### EXERCISE REQUIREMENTS
From the records below, work out how many lines carry the string "btnText". Leave out everything but the number.

### INPUT RECORDS
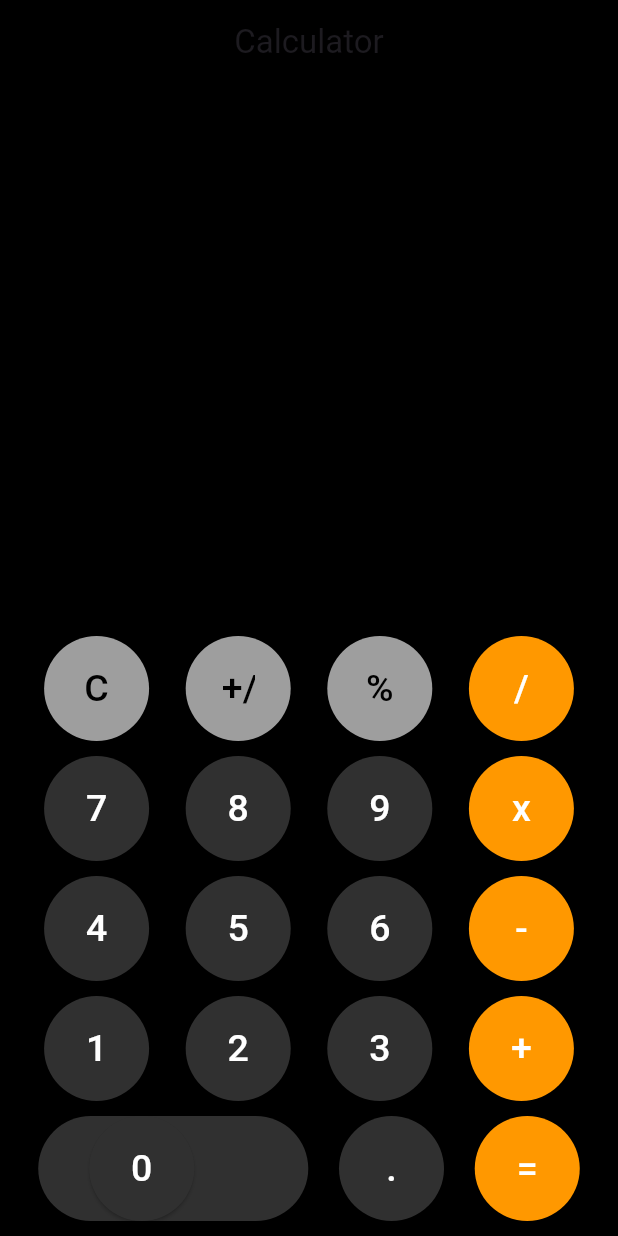
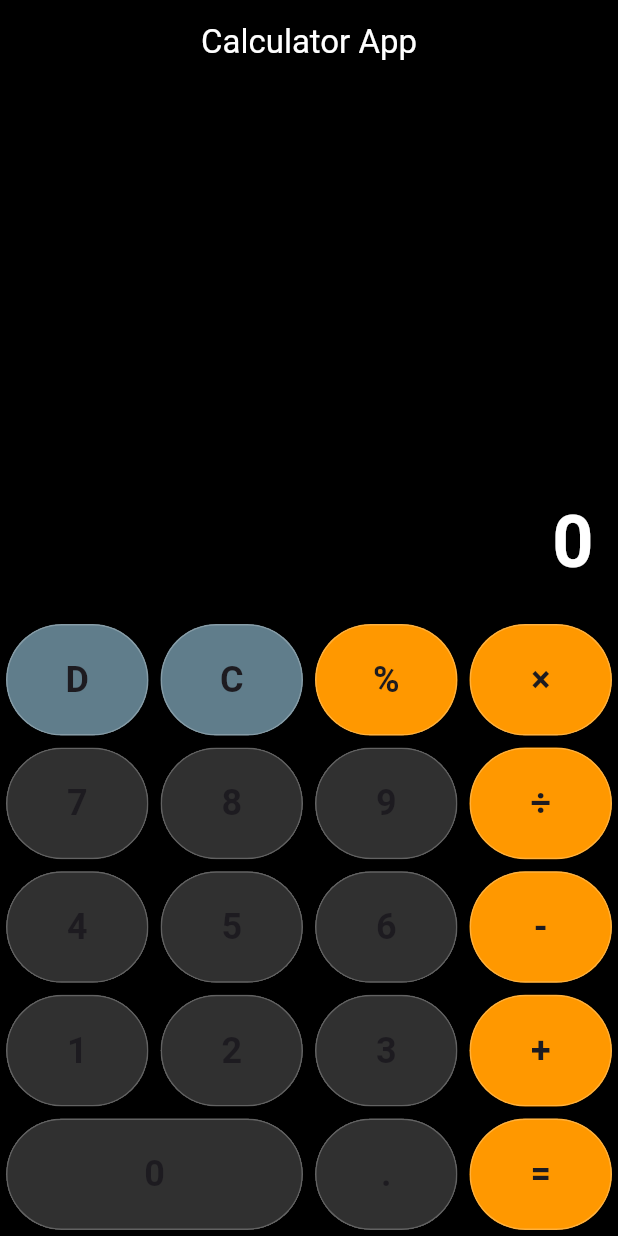
Before and after one commit to ebuka-c/calculator, a Flutter app: the screen it shows after launch, on a phone screen of 412 x 824 dp. Run offline on Flutter 3.47's test engine with Material 3 defaults, Android fonts, the phone set to English and light mode, and no system bars.

Commit message:
build calculator 2

```diff
--- a/lib/calculator.dart
+++ /dev/null
@@ -1,161 +0,0 @@
-import 'package:flutter/material.dart';
-import 'package:flutter/src/foundation/key.dart';
-import 'package:flutter/src/widgets/framework.dart';
-
-class Calcualtor extends StatefulWidget {
-  const Calcualtor({Key? key}) : super(key: key);
-
-  @override
-  State<Calcualtor> createState() => _CalcualtorState();
-}
-
-class _CalcualtorState extends State<Calcualtor> {
-  Widget NumButton(String btnText, Color? btnColor, Color txtColor) {
-    return ElevatedButton(
-      onPressed: () {
-        calculate(btnText);
-      },
-      style: ElevatedButton.styleFrom(
-        fixedSize: Size(70, 70),
-        shape: CircleBorder(),
-        primary: btnColor,
-      ),
-      child: SingleChildScrollView(
-        scrollDirection: Axis.horizontal,
-        child: Text(
-          btnText,
-          style: TextStyle(fontSize: 25, color: txtColor),
-        ),
-      ),
-    );
-  }
-
-  @override
-  Widget build(BuildContext context) {
-    return SafeArea(
-      child: Scaffold(
-        backgroundColor: Colors.black,
-        appBar: AppBar(
-          title: Text('Calculator'),
-          backgroundColor: Colors.transparent,
-          elevation: 0,
-          centerTitle: true,
-        ),
-        body: Padding(
-          padding: EdgeInsets.symmetric(horizontal: 5),
-          child: Column(mainAxisAlignment: MainAxisAlignment.end, children: [
-            Row(mainAxisAlignment: MainAxisAlignment.end, children: [
-              Padding(
-                padding: EdgeInsets.all(10),
-                child: Text(
-                  text,
-                  textAlign: TextAlign.left,
-                  style: TextStyle(color: Colors.white, fontSize: 80),
-                ),
-              )
-            ]),
-            Row(
-              mainAxisAlignment: MainAxisAlignment.spaceEvenly,
-              children: [
-                NumButton('C', Colors.grey, Colors.black),
-                NumButton('+/-', Colors.grey, Colors.black),
-                NumButton('%', Colors.grey, Colors.black),
-                NumButton('/', Colors.orange, Colors.white),
-              ],
-            ),
-            SizedBox(height: 10),
-            Row(
-              mainAxisAlignment: MainAxisAlignment.spaceEvenly,
-              children: [
-                NumButton('7', Colors.grey[850], Colors.white),
-                NumButton('8', Colors.grey[850], Colors.white),
-                NumButton('9', Colors.grey[850], Colors.white),
-                NumButton('x', Colors.orange, Colors.white),
-              ],
-            ),
-            SizedBox(height: 10),
-            Row(
-              mainAxisAlignment: MainAxisAlignment.spaceEvenly,
-              children: [
-                NumButton('4', Colors.grey[850], Colors.white),
-                NumButton('5', Colors.grey[850], Colors.white),
-                NumButton('6', Colors.grey[850], Colors.white),
-                NumButton('-', Colors.orange, Colors.white),
-              ],
-            ),
-            SizedBox(height: 10),
-            Row(
-              mainAxisAlignment: MainAxisAlignment.spaceEvenly,
-              children: [
-                NumButton('1', Colors.grey[850], Colors.white),
-                NumButton('2', Colors.grey[850], Colors.white),
-                NumButton('3', Colors.grey[850], Colors.white),
-                NumButton('+', Colors.orange, Colors.white),
-              ],
-            ),
-            SizedBox(height: 10),
-            Row(
-              mainAxisAlignment: MainAxisAlignment.spaceEvenly,
-              children: [
-                ElevatedButton(
-                  onPressed: () {},
-                  child: Padding(
-                    padding: EdgeInsets.fromLTRB(10, 0, 52, 0),
-                    child: NumButton('0', Colors.grey[850], Colors.white),
-                  ),
-                  style: ElevatedButton.styleFrom(
-                      shape: StadiumBorder(), primary: Colors.grey[850]),
-                ),
-                NumButton('.', Colors.grey[850], Colors.white),
-                NumButton('=', Colors.orange, Colors.white),
-              ],
-            ),
-            SizedBox(height: 10),
-          ]),
-        ),
-      ),
-    );
-  }
-
-  //logic
-  int firstNum = 0;
-  int secondNum = 0;
-  String result = '';
-  String text = '';
-  String operation = '';
-
-  void calculate(String btnText) {
-    if (btnText == 'C') {
-      result = '';
-      text = '';
-      firstNum = 0;
-      secondNum = 0;
-    } else if (btnText == '+' ||
-        btnText == '-' ||
-        btnText == 'x' ||
-        btnText == '/') {
-      firstNum = int.parse(text);
-      result = '';
-      operation = btnText;
-    } else if (btnText == '=') {
-      secondNum = int.parse(text);
-      if (operation == '+') {
-        result = (firstNum + secondNum).toString();
-      }
-      if (operation == '-') {
-        result = (firstNum - secondNum).toString();
-      }
-      if (operation == 'x') {
-        result = (firstNum * secondNum).toString();
-      }
-      if (operation == '/') {
-        result = (firstNum / secondNum).toString();
-      }
-    } else {
-      result = int.parse(text + btnText).toString();
-    }
-    setState(() {
-      text = result;
-    });
-  }
-}
--- /dev/null
+++ b/lib/calculator2/button_values.dart
@@ -0,0 +1,44 @@
+class Btn {
+  static const String del = "D";
+  static const String clr = "C";
+  static const String per = "%";
+  static const String multiply = "×";
+  static const String divide = "÷";
+  static const String add = "+";
+  static const String subtract = "-";
+  static const String calculate = "=";
+  static const String dot = ".";
+
+  static const String n0 = "0";
+  static const String n1 = "1";
+  static const String n2 = "2";
+  static const String n3 = "3";
+  static const String n4 = "4";
+  static const String n5 = "5";
+  static const String n6 = "6";
+  static const String n7 = "7";
+  static const String n8 = "8";
+  static const String n9 = "9";
+
+  static const List<String> buttonValues = [
+    del,
+    clr,
+    per,
+    multiply,
+    n7,
+    n8,
+    n9,
+    divide,
+    n4,
+    n5,
+    n6,
+    subtract,
+    n1,
+    n2,
+    n3,
+    add,
+    n0,
+    dot,
+    calculate,
+  ];
+}
--- /dev/null
+++ b/lib/calculator2/calculator_screen.dart
@@ -0,0 +1,268 @@
+import 'package:flutter/material.dart';
+
+import 'button_values.dart';
+
+class CalculatorScreen extends StatefulWidget {
+  const CalculatorScreen({super.key});
+
+  @override
+  State<CalculatorScreen> createState() => _CalculatorScreenState();
+}
+
+class _CalculatorScreenState extends State<CalculatorScreen> {
+  String number1 = ""; // . 0-9
+  String operand = ""; // + - * /
+  String number2 = ""; // . 0-9
+
+  @override
+  Widget build(BuildContext context) {
+    final screenSize = MediaQuery.of(context).size;
+    return Scaffold(
+      backgroundColor: Colors.black,
+      appBar: AppBar(
+          title: const Text('Calculator App',
+              style: TextStyle(color: Colors.white)),
+          centerTitle: true,
+          backgroundColor: Colors.transparent,
+          elevation: 0),
+      body: SafeArea(
+        bottom: false,
+        child: Column(
+          children: [
+            // output
+            Expanded(
+              child: SingleChildScrollView(
+                reverse: true,
+                child: Container(                  alignment: Alignment.bottomRight,
+                  padding: const EdgeInsets.all(16),
+                  child: Text(
+                    "$number1$operand$number2".isEmpty
+                        ? "0"
+                        : "$number1$operand$number2",
+                    style: const TextStyle(
+                        fontSize: 48,
+                        fontWeight: FontWeight.bold,
+                        color: Colors.white),
+                    textAlign: TextAlign.end,
+                  ),
+                ),
+              ),
+            ),
+
+            // buttons
+            Wrap(
+              children: Btn.buttonValues
+
+                  // map btn.buttonValues to buttons
+                  .map(
+                    (value) => SizedBox(
+                      width: value == Btn.n0
+                          ? screenSize.width / 2
+                          : (screenSize.width / 4),
+                      height: screenSize.width / 5,
+                      child: buildButton(value),
+                    ),
+                  )
+                  .toList(),
+            )
+          ],
+        ),
+      ),
+    );
+  }
+
+  Widget buildButton(value) {
+    return Padding(
+      padding: const EdgeInsets.all(4.0),
+      child: Material(
+        color: getBtnColor(value),
+        // textStyle: const TextStyle(color: Colors.white),
+        clipBehavior: Clip.hardEdge,
+        shape: OutlineInputBorder(
+          borderSide: const BorderSide(
+            color: Colors.white24,
+          ),
+          borderRadius: BorderRadius.circular(100),
+        ),
+        child: InkWell(
+          onTap: () => onBtnTap(value),
+          child: Center(
+            child: Text(
+              value,
+              style: const TextStyle(
+                fontWeight: FontWeight.bold,
+                fontSize: 24,
+              ),
+            ),
+          ),
+        ),
+      ),
+    );
+  }
+
+  // ########
+  void onBtnTap(String value) {
+    if (value == Btn.del) {
+      delete();
+      return;
+    }
+
+    if (value == Btn.clr) {
+      clearAll();
+      return;
+    }
+
+    if (value == Btn.per) {
+      convertToPercentage();
+      return;
+    }
+
+    if (value == Btn.calculate) {
+      calculate();
+      return;
+    }
+
+    appendValue(value);
+  }
+
+  // ##############
+  // calculates the result
+  void calculate() {
+    if (number1.isEmpty) return;
+    if (operand.isEmpty) return;
+    if (number2.isEmpty) return;
+
+    final double num1 = double.parse(number1);
+    final double num2 = double.parse(number2);
+
+    var result = 0.0;
+    switch (operand) {
+      case Btn.add:
+        result = num1 + num2;
+        break;
+      case Btn.subtract:
+        result = num1 - num2;
+        break;
+      case Btn.multiply:
+        result = num1 * num2;
+        break;
+      case Btn.divide:
+        result = num1 / num2;
+        break;
+      default:
+    }
+
+    setState(() {
+      number1 = result.toStringAsPrecision(3);
+
+      if (number1.endsWith(".0")) {
+        number1 = number1.substring(0, number1.length - 2);
+      }
+
+      operand = "";
+      number2 = "";
+    });
+  }
+
+  // ##############
+  // converts output to %
+  void convertToPercentage() {
+    // ex: 434+324
+    if (number1.isNotEmpty && operand.isNotEmpty && number2.isNotEmpty) {
+      // calculate before conversion
+      calculate();
+    }
+
+    if (operand.isNotEmpty) {
+      // cannot be converted
+      return;
+    }
+
+    final number = double.parse(number1);
+    setState(() {
+      number1 = "${(number / 100)}";
+      operand = "";
+      number2 = "";
+    });
+  }
+
+  // ##############
+  // clears all output
+  void clearAll() {
+    setState(() {
+      number1 = "";
+      operand = "";
+      number2 = "";
+    });
+  }
+
+  // ##############
+  // delete one from the end
+  void delete() {
+    if (number2.isNotEmpty) {
+      // 12323 => 1232
+      number2 = number2.substring(0, number2.length - 1);
+    } else if (operand.isNotEmpty) {
+      operand = "";
+    } else if (number1.isNotEmpty) {
+      number1 = number1.substring(0, number1.length - 1);
+    }
+
+    setState(() {});
+  }
+
+  // #############
+  // appends value to the end
+  void appendValue(String value) {
+    // number1 opernad number2
+    // 234       +      5343
+
+    // if is operand and not "."
+    if (value != Btn.dot && int.tryParse(value) == null) {
+      // operand pressed
+      if (operand.isNotEmpty && number2.isNotEmpty) {
+        // TODO calculate the equation before assigning new operand
+        calculate();
+      }
+      operand = value;
+    }
+    // assign value to number1 variable
+    else if (number1.isEmpty || operand.isEmpty) {
+      // check if value is "." | ex: number1 = "1.2"
+      if (value == Btn.dot && number1.contains(Btn.dot)) return;
+      if (value == Btn.dot && (number1.isEmpty || number1 == Btn.n0)) {
+        // ex: number1 = "" | "0"
+        value = "0.";
+      }
+      number1 += value;
+    }
+    // assign value to number2 variable
+    else if (number2.isEmpty || operand.isNotEmpty) {
+      // check if value is "." | ex: number1 = "1.2"
+      if (value == Btn.dot && number2.contains(Btn.dot)) return;
+      if (value == Btn.dot && (number2.isEmpty || number2 == Btn.n0)) {
+        // number1 = "" | "0"
+        value = "0.";
+      }
+      number2 += value;
+    }
+
+    setState(() {});
+  }
+
+  // ########
+  Color? getBtnColor(value) {
+    return [Btn.del, Btn.clr].contains(value)
+        ? Colors.blueGrey
+        : [
+            Btn.per,
+            Btn.multiply,
+            Btn.add,
+            Btn.subtract,
+            Btn.divide,
+            Btn.calculate,
+          ].contains(value)
+            ? Colors.orange
+            : Colors.grey[850];
+  }
+}
--- a/lib/main.dart
+++ b/lib/main.dart
@@ -1,5 +1,7 @@
-import 'package:calculator/calculator.dart';
+import 'package:calculator/archive/calculator.dart';
 import 'package:flutter/material.dart';
+
+import 'calculator2/calculator_screen.dart';
 
 void main() {
   runApp(const MyApp());
@@ -13,11 +15,11 @@ class MyApp extends StatelessWidget {
   Widget build(BuildContext context) {
     return MaterialApp(
       debugShowCheckedModeBanner: false,
-      title: 'Flutter Demo',
+      title: 'Calculator',
       theme: ThemeData(
         primarySwatch: Colors.blue,
       ),
-      home: const Calcualtor(),
+      home: const CalculatorScreen(),
     );
   }
 }
--- a/pubspec.yaml
+++ b/pubspec.yaml
@@ -58,9 +58,9 @@ flutter:
   uses-material-design: true
 
   # To add assets to your application, add an assets section, like this:
-  # assets:
-  #   - images/a_dot_burr.jpeg
-  #   - images/a_dot_ham.jpeg
+  assets:
+    - assets/images/
+    # - images/a_dot_ham.jpeg
 
   # An image asset can refer to one or more resolution-specific "variants", see
   # https://flutter.dev/assets-and-images/#resolution-aware
```
Also changed, not shown: lib/calculator1/calculator.dart (added, +161 -0 lines), pubspec.lock, 4 other files.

### ANSWER BELOW
12